If the brain is to relate to information most efficiently the information must be structured in such a way as to 'slot in' as easily as possible. It follows that if the brain works primarily with key concepts in an interlinked and integrated manner, our notes and our word relations should in many instances be structured in this way rather than in traditional 'lines'. Rather than starting from the top and working down in sentences or lists, one should start from the centre or main idea and...

Advanced reading techniques

Apart from the general advice given above, some readers may be able to benefit from the following information which is usually practised in conjunction with a qualified instructor 1 Visual aid techniques When children learn how to read they often point with their finger to the words they are reading. We have traditionally regarded this as a fault and have told them to take their fingers off the page. It is now realised that it is we and not the children who are at fault. Instead of insisting...
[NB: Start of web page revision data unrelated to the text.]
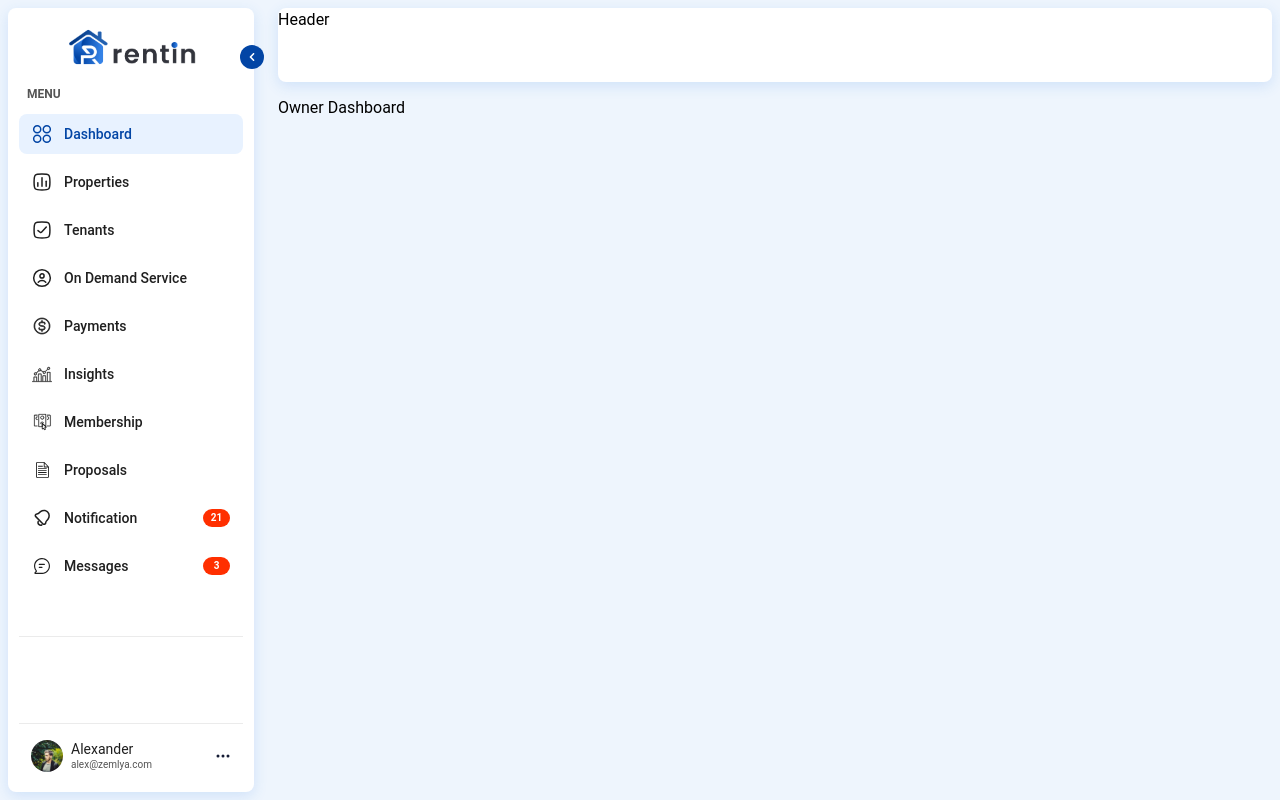
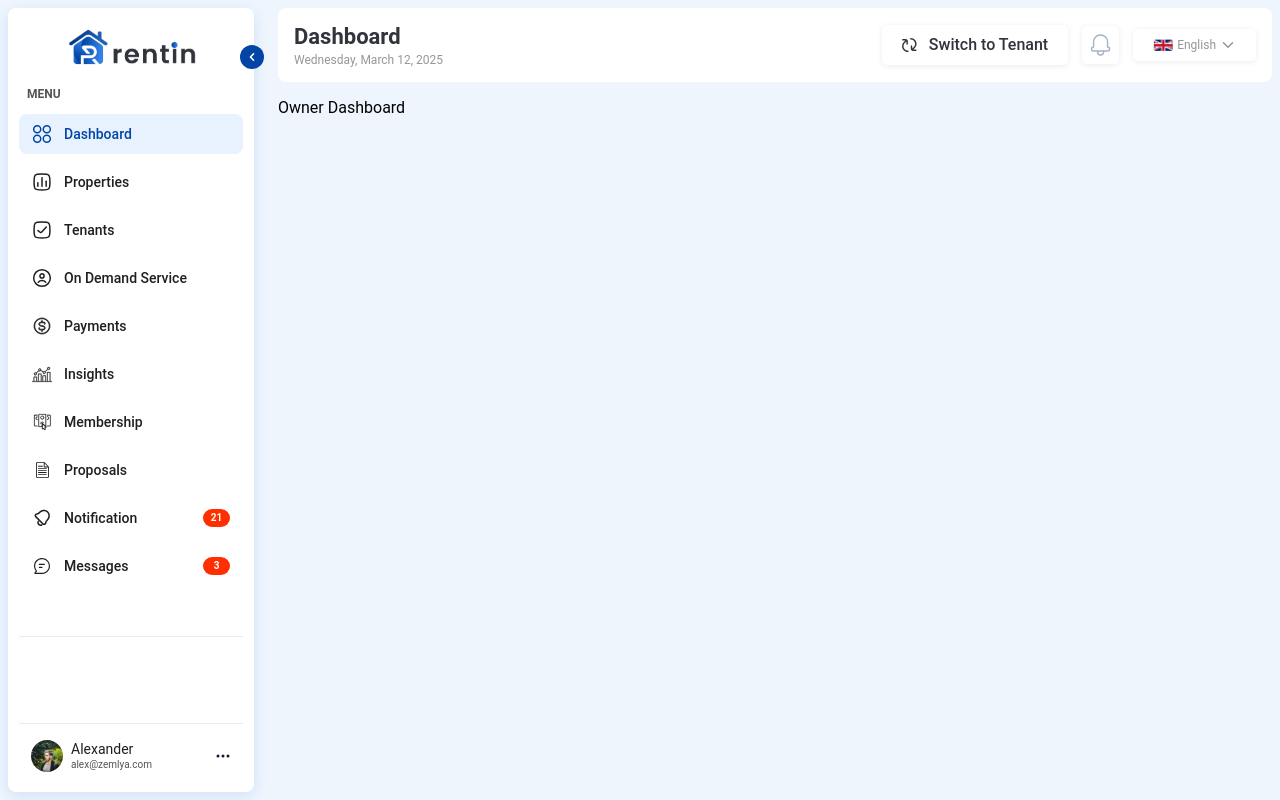
Before and after one commit to asifzulfiqar8/rrentin, a Next.js app: page /owner in a window 1280 px wide. Built offline with nearby package versions, Linux system fonts and the light colour scheme.

Commit message:
feat: notification with header ui done

```diff
--- a/next.config.mjs
+++ b/next.config.mjs
@@ -1,4 +1,14 @@
 /** @type {import('next').NextConfig} */
-const nextConfig = {};
+const nextConfig = {
+  images: {
+    remotePatterns: [
+      {
+        protocol: "https",
+        hostname: "placehold.co",
+      },
+    ],
+    dangerouslyAllowSVG: true,
+  },
+};
 
 export default nextConfig;
--- /dev/null
+++ b/src/assets/default/NotificationBoxIcon.js
@@ -0,0 +1,21 @@
+const NotificationBoxIcon = () => {
+  return (
+    <svg
+      width="21"
+      height="22"
+      viewBox="0 0 21 22"
+      fill="none"
+      xmlns="http://www.w3.org/2000/svg"
+    >
+      <path
+        d="M13.5718 18C13.5718 19.6569 12.2286 21 10.5718 21C8.91492 21 7.57178 19.6569 7.57178 18M3.57178 13V8C3.57178 4.13401 6.70578 1 10.5718 1C14.4378 1 17.5718 4.13401 17.5718 8V13C18.6763 13 19.5718 13.8954 19.5718 15C19.5718 16.1046 18.6763 17 17.5718 17H3.57178C2.46721 17 1.57178 16.1046 1.57178 15C1.57178 13.8954 2.46721 13 3.57178 13Z"
+        stroke="#A3B2C6"
+        strokeWidth="1.4"
+        strokeLinecap="round"
+        strokeLinejoin="round"
+      />
+    </svg>
+  );
+};
+
+export default NotificationBoxIcon;
--- /dev/null
+++ b/src/assets/default/ReloadIcon.js
@@ -0,0 +1,22 @@
+const ReloadIcon = () => {
+  return (
+    <svg
+      width="15"
+      height="14"
+      viewBox="0 0 15 14"
+      fill="none"
+      xmlns="http://www.w3.org/2000/svg"
+    >
+      <path
+        d="M14.5717 5.84339C14.5717 2.65323 11.9759 0.0310285 8.78377 -0.00012207C8.38005 -0.00012207 8.05652 0.320584 8.05181 0.716776C8.04709 1.11483 8.37063 1.44403 8.76871 1.44874C11.1693 1.47327 13.1228 3.44376 13.1228 5.84339C13.1228 7.01682 12.6662 8.12327 11.8362 8.95338L10.2251 10.5645V7.96861C10.2251 7.57056 9.89868 7.24418 9.50062 7.24418C9.10257 7.24418 8.77619 7.57056 8.77619 7.96861V10.8663C8.77619 12.0643 9.75154 13.0396 10.9495 13.0396H13.8472C14.2453 13.0396 14.5717 12.7133 14.5717 12.3152C14.5717 11.9171 14.2453 11.5908 13.8472 11.5908H11.2465L12.8595 9.97777C13.9631 8.87415 14.5717 7.40647 14.5717 5.84339Z"
+        fill="#32343C"
+      />
+      <path
+        d="M0.0830078 8.15682C0.0830078 11.347 2.67889 13.9692 5.87098 14.0003C6.27471 14.0003 6.59824 13.6796 6.60295 13.2834C6.60766 12.8854 6.28412 12.5562 5.88605 12.5515C3.48542 12.5269 1.53197 10.5564 1.53197 8.15682C1.53197 6.98338 1.98851 5.87693 2.81858 5.04683L4.4297 3.43571V6.0316C4.4297 6.42965 4.75608 6.75603 5.15413 6.75603C5.55218 6.75603 5.87856 6.42965 5.87856 6.0316V3.13387C5.87856 1.93592 4.90321 0.960571 3.70527 0.960571H0.807537C0.409485 0.960571 0.0831045 1.28695 0.0831045 1.685C0.0831045 2.08305 0.409485 2.40944 0.807537 2.40944H3.40825L1.79525 4.02243C0.691627 5.12606 0.0830078 6.59373 0.0830078 8.15682Z"
+        fill="#32343C"
+      />
+    </svg>
+  );
+};
+
+export default ReloadIcon;
--- a/src/assets/icon.js
+++ b/src/assets/icon.js
@@ -9,6 +9,8 @@ import ProposalsIcon from "./aside/ProposalsIcon";
 import NotificationIcon from "./aside/NotificationIcon";
 import MessagesIcon from "./aside/MessagesIcon";
 import ArrowIcon from "./aside/ArrowIcon";
+import ReloadIcon from "./default/ReloadIcon";
+import NotificationBoxIcon from "./default/NotificationBoxIcon";
 
 export {
   DashboardIcon,
@@ -22,4 +24,6 @@ export {
   NotificationIcon,
   MessagesIcon,
   ArrowIcon,
+  ReloadIcon,
+  NotificationBoxIcon
 };
--- a/src/components/owner/Header.jsx
+++ b/src/components/owner/Header.jsx
@@ -1,12 +1,85 @@
+"use client";
+import { NotificationBoxIcon, ReloadIcon } from "@/assets/icon";
+import { getDate } from "@/utils/getDate";
+import Image from "next/image";
+import { useEffect, useRef, useState } from "react";
+import { IoIosArrowDown } from "react-icons/io";
+import NotificationMenu from "../shared/NotificationMenu";
+
 const Header = () => {
+  const [date, setDate] = useState("");
+  const [isNotificationOpen, setIsNotificationOpen] = useState(false);
+  const notificationRef = useRef(null);
+
+  useEffect(() => {
+    setDate(getDate());
+
+    const handleClickOutside = (e) => {
+      if (
+        notificationRef.current &&
+        !notificationRef.current.contains(e.target)
+      ) {
+        setIsNotificationOpen(false);
+      }
+    };
+
+    document.addEventListener("click", handleClickOutside);
+    return () => {
+      document.removeEventListener("click", handleClickOutside);
+    };
+  }, []);
   return (
-    <header
-      className="min-w-[246px] bg-white rounded-lg h-[74px]"
-      style={{ boxShadow: "0px 4px 14px 0px #3582E729" }}
-    >
-      Header
+    <header className="bg-white rounded-lg h-[74px] p-4 flex items-center justify-between gap-4">
+      <div>
+        <h2 className="text-xl lg:text-[22px] font-semibold text-[#32343C]">
+          Dashboard
+        </h2>
+        <p className="text-xs text-[#969696]">{date}</p>
+      </div>
+      <div className="flex items-center gap-[14px]">
+        <SwitchButton />
+        <div className="relative" ref={notificationRef}>
+          <button
+            className="p-2 rounded-[5px] cursor-pointer"
+            style={{ boxShadow: "0px 1px 6px 0px #00000014" }}
+            onClick={() => setIsNotificationOpen(!isNotificationOpen)}
+          >
+            <NotificationBoxIcon />
+          </button>
+          <NotificationMenu isNotificationOpen={isNotificationOpen} />
+        </div>
+        <LanguageSwitch />
+      </div>
     </header>
   );
 };
 
 export default Header;
+
+const SwitchButton = () => (
+  <button
+    className="hidden md:flex items-center gap-3 py-2 px-5 rounded-[5px] text-sm md:text-base font-medium text-[#32343C] cursor-pointer"
+    style={{ boxShadow: "0px 1px 6px 0px #00000014" }}
+  >
+    <ReloadIcon />
+    Switch to Tenant
+  </button>
+);
+
+const LanguageSwitch = () => {
+  return (
+    <button
+      className="py-2 px-5 rounded-[5px] hidden md:flex items-center gap-1 text-xs text-[#969696]"
+      style={{ boxShadow: "0px 1px 6px 0px #00000014" }}
+    >
+      <Image
+        src="/images/default/english-flag.png"
+        width={20}
+        height={13}
+        alt="flag image"
+      />
+      English
+      <IoIosArrowDown className="text-base text-[#969696]" />
+    </button>
+  );
+};
--- /dev/null
+++ b/src/components/shared/NotificationMenu.jsx
@@ -0,0 +1,69 @@
+import { notificationsData } from "@/data/data";
+import Image from "next/image";
+import { RiArrowRightUpLine } from "react-icons/ri";
+
+const NotificationMenu = ({ isNotificationOpen }) => {
+  return (
+    <div
+      className={`absolute top-[45px] right-0 w-[300px] md:w-[400px] bg-white rounded-lg py-4 px-5 transition-all duration-200 overflow-y-scroll custom-scroll ${
+        isNotificationOpen
+          ? "h-[300px] md:h-[500px] opacity-100"
+          : "h-0 opacity-0"
+      }`}
+      style={{ boxShadow: "0px 2px 12px 0px #3582E71A" }}
+    >
+      <h6 className="text-base md:text-xl font-semibold text-[#32343C]">
+        Notifications
+      </h6>
+      <div className="mt-4">
+        <h6 className="text-sm md:text-base font-medium text-[#32343C]">
+          Today
+        </h6>
+        <div className="mt-4 flex flex-col gap-4">
+          {notificationsData.slice(0, 3).map((list, i) => (
+            <List list={list} key={i} />
+          ))}
+        </div>
+      </div>
+      <div className="mt-4">
+        <h6 className="text-sm md:text-base font-medium text-[#32343C]">
+          Yesterday
+        </h6>
+        <div className="mt-4 flex flex-col gap-4">
+          {notificationsData.slice(0, 3).map((list, i) => (
+            <List list={list} key={i} />
+          ))}
+        </div>
+      </div>
+      {/* view more button */}
+      <div className="mt-4">
+        <button className="flex items-center justify-center gap-2 bg-[#0245A5] py-[6px] px-2 rounded-[4px] text-white text-sm font-medium mx-auto cursor-pointer">
+          View more
+          <RiArrowRightUpLine className="text-white text-base mt-1" />
+        </button>
+      </div>
+    </div>
+  );
+};
+
+export default NotificationMenu;
+
+const List = ({ list }) => {
+  return (
+    <div className="flex items-center gap-[14px] border-b border-[#5F5F5F33] pb-[10px]">
+      <Image
+        src="https://placehold.co/100x100"
+        width={28}
+        height={28}
+        alt="flag image"
+        className="size-[28px] object-cover rounded-full"
+      />
+      <div>
+        <h6 className="text-xs md:text-sm text-[#5F5F5F]">
+          <span className="font-medium">{list?.reason}</span> - {list?.message}
+        </h6>
+        <span className="text-[#5F5F5F99] text-xs">{list?.time}</span>
+      </div>
+    </div>
+  );
+};
--- /dev/null
+++ b/src/data/data.js
@@ -0,0 +1,29 @@
+const notificationsData = [
+  {
+    reason: "Rent Payment Due",
+    message: "Your rent of $1,500 is due on 5th Feb 2025.",
+    time: "2 hours ago",
+  },
+  {
+    reason: "New Maintenance Request",
+    message: "A maintenance request has been submitted for plumbing repair.",
+    time: "4 hours ago",
+  },
+  {
+    reason: "Lease Renewal Reminder",
+    message: "Your lease is expiring soon. Please review renewal options.",
+    time: "1 day ago",
+  },
+  {
+    reason: "Payment Received",
+    message: "Your rent payment of $1,500 has been successfully processed.",
+    time: "3 days ago",
+  },
+  {
+    reason: "Security Alert",
+    message: "Unusual login attempt detected. Please verify your account.",
+    time: "5 days ago",
+  },
+];
+
+export { notificationsData };
--- /dev/null
+++ b/src/utils/getDate.js
@@ -0,0 +1,10 @@
+const getDate = (date = new Date()) => {
+  return new Intl.DateTimeFormat("en-US", {
+    weekday: "long",
+    month: "long",
+    day: "numeric",
+    year: "numeric",
+  }).format(date);
+};
+
+export {getDate}
```
Also changed, not shown: public/images/default/english-flag.png (added).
5 The Buzan Organic Study Method 117

Problems of 'getting down' to study Reasons for fear and reluctance when approaching study books Problems arising from the use of standard study techniques Study planned to suit the individual's needs Defining the areas and amount of study Distribution of the student's effort Noting of current knowledge on the subject being studied Planning approach to the new subject Defining reasons for study and goals to be achieved Study overview Preview Inview Review Summary of the Buzan Organic Study...

The chapters

Each chapter deals with a different aspect of your brain's functioning. First the book outlines the most up-to-date information about the brain and then applies this information to the way in which your vision can be best used. Next, a chapter explains how you can improve memory both during and after learning. In addition a special system is introduced for the perfect memorisation of listed items. The middle chapters explore the brain's internal 'maps'. This information about how you think is...

Study Overview

One of the interesting facts about people using study books is that most, when given a new text, start reading on page one. It is not advisable to start reading a new study text on the first page. The following situation is a parallel illustration of this point Imagine that you are a fanatic jigsaw-puzzle-doer. A friend arrives on your doorstep with a gigantic box wrapped in paper and tied with string, and tells you that it's a present 'the most beautiful and complex jigsaw puzzle yet divised...

Transforming a mind map to a speech article etc

Many people, when first shown mind maps, assume that they cannot be used for any linear purpose, such as giving a talk or writing an article. Nothing could be further from the truth. If you refer to the mind map of this chapter on page 100, you will find how such a transformation took place Once the map has been completed, the required information is readily available. All that is necessary is to decide the final order in which to present the information. A good mind map will offer a number of...

Preparation

The Organic Study Method is divided into two main sections Preparation and Application. Each of these sections is divided into four sub sections Application Overview Preview Inview Review It is important to note at the outset that although the main steps are presented in a certain order, this order is by no means essential and can be changed, subtracted from and added to as the study texts warrant. This section will deal with the Preparation